At the start of the week, identity and access management were front of mind after Brian Krebs reported, “KrebsOnSecurity has heard from readers who had their accounts at big-three credit bureau Experian hacked and updated with a new email address that wasn’t theirs.” Not surprisingly, a bevy of social media posts ensued with a combination of criticism and concern.
Equally concerning was news from Microsoft reporting on a massive phishing campaign targeting thousands of organizations. According to Dark Reading, the campaign “does not exploit a vulnerability in MFA. Instead, it spoofs an Office 365 authentication page to steal credentials.”
These stories and others like them highlight the risk of identity theft for individuals and businesses alike. Undoubtedly, the proliferation of risk reiterates the dire need to recruit more cybersecurity professionals into the field. As Jen Easterly and Chris Inglis celebrate their one-year anniversary of leading the nation’s cybersecurity strategies and initiatives, it’s worth noting that the federal government has taken several steps to develop a robust cybersecurity workforce. This week, CISA signed a Joint Workplan with Australia’s Cyber Security Centre. In a LinkedIn post announcing the effort, CISA wrote, “The signing of the Joint Workplan further exemplifies CISA and ACSC’s commitment to working together to develop a common strategy to protect and defend our global cyber ecosystem, cultivating an environment where network defenders and risk managers can collectively prevent and mitigate threats to critical infrastructure.”
Now let’s look at what else made industry headlines this week.
Jul. 15: Infosecurity Magazine reported, “Falling cryptocurrency prices are putting pressure on crypto exchanges on the dark web and causing a “bank run,” security researchers have found. This is making it harder for threat actors to “monetize” their attacks, buy vulnerabilities or fund malware-as-a-service operations.”
Jul. 15: A report released by the Cyber Safety Review Board deemed the Log4j flaw an endemic problem.
Jul. 14: Medical devices could soon be added to Singapore’s list of IoT that need to undergo a cybersecurity labeling scheme as part of an effort to improve security in operational technologies.
Jul. 14. Bleeping Computer reported, “Researchers at Microsoft Threat Intelligence Center (MSTIC) are tracking the Holy Ghost ransomware gang as DEV-0530.”
Jul. 13: “A ransomware attack on a little-known debt collection firm that serves hundreds of hospitals and medical facilities across the U.S. could be one of the biggest data breaches of personal and health information this year,” TechCrunch reported.
Jul. 13: The former CIA employee who was charged with turning over a trove of classified information to WikiLeaks in what has been dubbed the “largest leak of classified data in the agency’s history” has been convicted on all counts.

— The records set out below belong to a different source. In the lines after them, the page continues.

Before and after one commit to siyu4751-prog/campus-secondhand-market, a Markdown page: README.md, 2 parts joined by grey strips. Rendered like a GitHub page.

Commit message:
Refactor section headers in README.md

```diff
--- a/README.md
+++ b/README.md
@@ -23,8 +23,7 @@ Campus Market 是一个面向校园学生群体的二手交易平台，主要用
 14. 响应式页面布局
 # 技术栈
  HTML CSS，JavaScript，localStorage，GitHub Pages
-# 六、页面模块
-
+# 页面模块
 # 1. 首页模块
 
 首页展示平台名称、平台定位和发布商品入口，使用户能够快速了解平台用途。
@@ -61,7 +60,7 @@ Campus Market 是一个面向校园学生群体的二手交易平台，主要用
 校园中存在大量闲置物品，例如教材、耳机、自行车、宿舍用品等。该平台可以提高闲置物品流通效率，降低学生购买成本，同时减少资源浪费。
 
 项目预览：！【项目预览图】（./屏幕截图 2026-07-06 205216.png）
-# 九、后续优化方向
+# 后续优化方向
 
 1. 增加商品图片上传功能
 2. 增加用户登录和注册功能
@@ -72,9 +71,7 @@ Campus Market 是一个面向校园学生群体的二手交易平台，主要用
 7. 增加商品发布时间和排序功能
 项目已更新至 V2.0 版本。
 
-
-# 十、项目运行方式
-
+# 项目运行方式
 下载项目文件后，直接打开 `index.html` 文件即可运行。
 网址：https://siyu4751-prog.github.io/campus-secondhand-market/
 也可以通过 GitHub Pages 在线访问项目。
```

Jul. 12: According to The Hacker News, “Hackers are impersonating well-known cybersecurity companies, such as CrowdStrike, in callback phishing emails to gain initial access to corporate networks.”
Jul. 12: Recognizing the EU’s GDPR has become the global standard for privacy, experts in the United States reportedly fear it is falling behind as a leader in cybersecurity, according to The Hill.
Jul. 12: A US startup boasts that it “scours open-source data in China to identify technologies most at risk of being stolen — and the people who might be tempted to steal them.”
Jul. 11: The Daily Swig reported, “The first four standardized protocols for post-quantum cryptography have been unveiled, laying the foundations for the development of apps and web technologies that incorporate “future proof” encryption.”Jul. 11: Non-fungible token traders who rely on the Axie Infinity platform lost a reported $540 million in cryptocurrency after a North Korean APT unleashed a spear phishing attack using social engineering tactics.